Angioplasty with or without vascular stenting is a minimally invasive procedure performed to improve blood flow in the body’s arteries and veins.
In an angioplasty procedure, imaging techniques are used to guide a balloon-tipped catheter, a long, thin plastic tube, into an artery or vein and advance it to the narrow or blocked part of a patient’s vascular system. The balloon is then inflated to open the vessel, after which it is deflated and removed.
During angioplasty, a small wire mesh tube called a stent may be permanently placed in the newly opened artery or vein to help it remain open. There are two types of stents: bare stents (wire mesh) and covered stents (also commonly called stent grafts), which may contain drugs to reduce the incidence of restenosis.
Using image guidance, an inflatable balloon mounted at the tip of a catheter is inserted through the skin into an artery and advanced to the site of an arterial blockage, where the balloon is inflated and deflated. In this process, the balloon expands the artery wall, increasing blood flow through the artery.
Many angioplasty procedures also include the placement of a stent, a small, flexible tube made of plastic or wire mesh to support the damaged artery walls. Stents can be self-expandable or balloon expandable. Balloon expandable stents are typically placed over a balloon-tipped catheter so that when the balloon is expanded, it pushes the stent in place against the artery wall. When the balloon is deflated and removed, the stent remains permanently in place, acting like a scaffold for the artery. Self-expandable stents are easy to deploy, but may require additional angioplasty with balloon to obtain satisfactory dilation (opening) of the diseased vessel. Covered stents or stent-grafts have additional advantages over bare stents and are becoming more commonly used.
Drug-coated (also called drug-eluting) stents have recently been approved for clinical use in the coronary (heart) arteries by the U.S. Food and Drug Administration (FDA). These stents are coated with a medication that is slowly released to help keep the blood vessel from re-narrowing, a condition called restenosis.
At the end of the procedure, the catheter will be removed and pressure will be applied to stop any bleeding. The opening in the skin is then covered with a dressing. No sutures are needed. Angioplasty patients must lie in bed with legs straight for several hours after the procedure.
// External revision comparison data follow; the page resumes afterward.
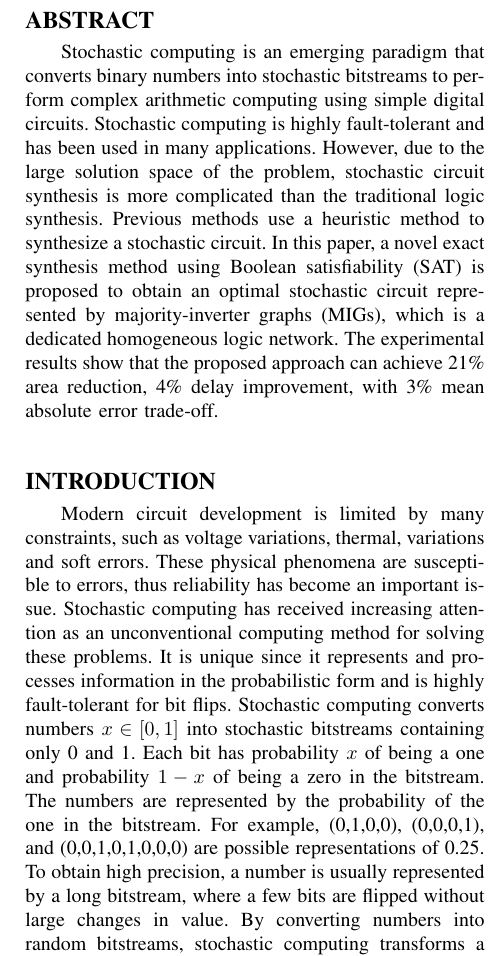
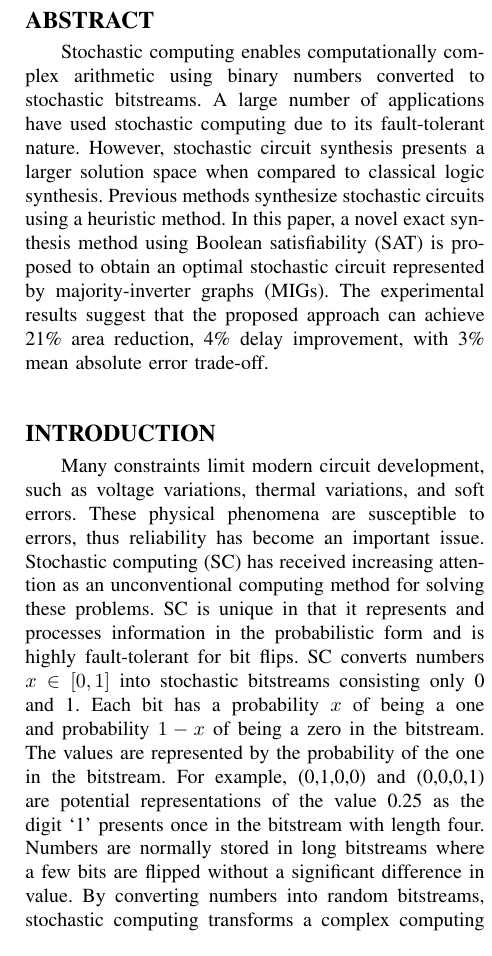
Before and after one commit to nbulsi/also, a LaTeX paper (cstic2021/stochastic.tex): part of one column of page 1 of 3, cut so that both start at the same text. Compiled offline with pdfLaTeX; a missing font is replaced by an installed copy or a similar font; a LaTeX package or settings file that is missing is left out.

Commit message:
introduction

```diff
--- a/cstic2021/stochastic.tex
+++ b/cstic2021/stochastic.tex
@@ -52,10 +52,10 @@
 
 \maketitle
 \section*{\textbf{\large ABSTRACT}}
-Stochastic computing is an emerging paradigm that converts binary numbers into stochastic bitstreams to perform complex arithmetic computing using simple digital circuits.
-Stochastic computing is highly fault-tolerant and has been used in many applications.
-However, due to the large solution space of the problem, stochastic circuit synthesis is more complicated than the traditional logic synthesis.
-Previous methods use a heuristic method to synthesize a stochastic circuit. In this paper, a novel exact synthesis method using Boolean satisfiability (SAT) is proposed to obtain an optimal stochastic circuit represented by majority-inverter graphs (MIGs), which is a dedicated homogeneous logic network. The experimental results show that the proposed approach can achieve 21\% area reduction, 4\% delay improvement, with 3\% mean absolute error trade-off.
+Stochastic computing enables computationally complex arithmetic using binary numbers converted to stochastic bitstreams.
+A large number of applications have used stochastic computing due to its fault-tolerant nature.
+However, stochastic circuit synthesis presents a larger solution space when compared to classical logic synthesis.
+Previous methods synthesize stochastic circuits using a heuristic method. In this paper, a novel exact synthesis method using Boolean satisfiability (SAT) is proposed to obtain an optimal stochastic circuit represented by majority-inverter graphs (MIGs). The experimental results suggest that the proposed approach can achieve 21\% area reduction, 4\% delay improvement, with 3\% mean absolute error trade-off.
 \vspace{2ex}
 
 %\begin{IEEEkeywords}
@@ -63,9 +63,9 @@ Previous methods use a heuristic method to synthesize a stochastic circuit. In t
 %\end{IEEEkeywords}
 
 \section*{\textbf{\large INTRODUCTION}}
-Modern circuit development is limited by many constraints, such as voltage variations, thermal, variations and soft errors. These physical phenomena are susceptible to errors, thus reliability has become an important issue. Stochastic computing has received increasing attention as an unconventional computing method for solving these problems. It is unique since it represents and processes information in the probabilistic form and is highly fault-tolerant for bit flips. Stochastic computing converts numbers $x\in[0,1]$ into stochastic bitstreams containing only 0 and 1.
-Each bit has probability $x$ of being a one and probability $1-x$ of being a zero in the bitstream. The numbers are represented by the probability of the one  in the bitstream. For example, (0,1,0,0), (0,0,0,1), and (0,0,1,0,1,0,0,0) are possible representations of 0.25. To obtain high precision, a number is usually represented by a long bitstream, where a few bits are flipped without large changes in value. By converting numbers into random bitstreams, stochastic computing transforms a complex computing unit into a simple circuit with gates. Thus many arithmetic operations can be implemented with very simple logic circuits. For example, multiplication in stochastic computing can be implemented with an AND gate if the two input stochastic bitstreams are independent, as shown in Figure ~\ref{fig:sto}.
-Stochastic computing has been applied in many applications~\cite{1} such as image processing, neural networks, decoding of low-density parity-check (LDPC) code, filter design.
+Many constraints limit modern circuit development, such as voltage variations, thermal variations, and soft errors. These physical phenomena are susceptible to errors, thus reliability has become an important issue. Stochastic computing (SC) has received increasing attention as an unconventional computing method for solving these problems. SC is unique in that it represents and processes information in the probabilistic form and is highly fault-tolerant for bit flips. SC converts numbers $x\in[0,1]$ into stochastic bitstreams consisting only 0 and 1.
+Each bit has a probability $x$ of being a one and probability $1-x$ of being a zero in the bitstream. The values are represented by the probability of the one in the bitstream. For example, (0,1,0,0) and (0,0,0,1) are potential representations of the value 0.25 as the digit `1' presents once in the bitstream with length four. Numbers are normally stored in long bitstreams where a few bits are flipped without a significant difference in value. By converting numbers into random bitstreams, stochastic computing transforms a complex computing unit into a simple circuit with gates. Thus many arithmetic operations can be implemented with very simple logic circuits. For example, multiplication in stochastic computing can be implemented with an AND gate if the two input stochastic bitstreams are independent, as shown in Figure ~\ref{fig:sto}.
+Stochastic computing has been applied to many applications~\cite{1} as image processing, neural networks, decoding LDPC code, and filter design.
 
 
 \begin{figure}[t]
@@ -74,8 +74,10 @@ Stochastic computing has been applied in many applications~\cite{1} such as imag
 	\caption{\label{fig:sto}AND gate performs multiplication by stochastic bitstreams.}  \vspace{-3.5ex}
 \end{figure}
 
-In stochastic computing, many different Boolean functions can be implemented to compute the same function, which has large solution space for the synthesis of stochastic circuits. To adapt stochastic computing to more functions, researchers have recently proposed several synthesis methods. One of the state-of-the-art methods is a heuristic breadth-first search algorithm~\cite{2}, which is based on assigning
-cubes (i.e., product terms) to the on-set of the Boolean function. However, heuristics cannot find optimal solutions. Exact synthesis is a new approach, which is a problem of finding logical networks that represent given Boolean functions and respect given constraints. With exact synthesis, it is possible to find optimum networks, e.g., in size or depth. In this paper, we use exact synthesis method to obtain an optimal stochastic computing circuit represented by MIGs. The experimental results show that the exact synthesis approach achieves improvements in area and delay, compared with the heuristic approach.
+Multiple distinct Boolean functions can be used to compute the same function, which has a large solution space for the synthesize of stochastic circuits.
+Researchers have recently proposed several approaches for synthesizing functions in SC.
+A method that is currently being implemented~\cite{2} is based on assigning cubes (i.e., product terms) to the on-set of the Boolean function. The heuristics, however, do not yield optimal solutions. Exact synthesis is a new approach to finding Boolean networks that represent Boolean functions and respect given constraints. Exact synthesis allows one to find optimum networks, e.g., in size or depth. In this paper, we employ an exact synthesis method to obtain an optimal SC circuit represented by MIGs. Experimental results have shown that the exact synthesis approach outperforms the heuristic approach in terms of area and delay.
+
 \vspace{2ex}
 
 \section*{\textbf{\large BACKGROUND}}
```
Also changed, not shown: cstic2021/stochastic.pdf.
In some cases, the physician may use a device that seals the small hole in the artery, called a closure device, which allows the patient to move around more quickly.
The length of the procedure may vary depending on the time spent evaluating the vascular system prior to any therapy, as well as the complexity of the treatment.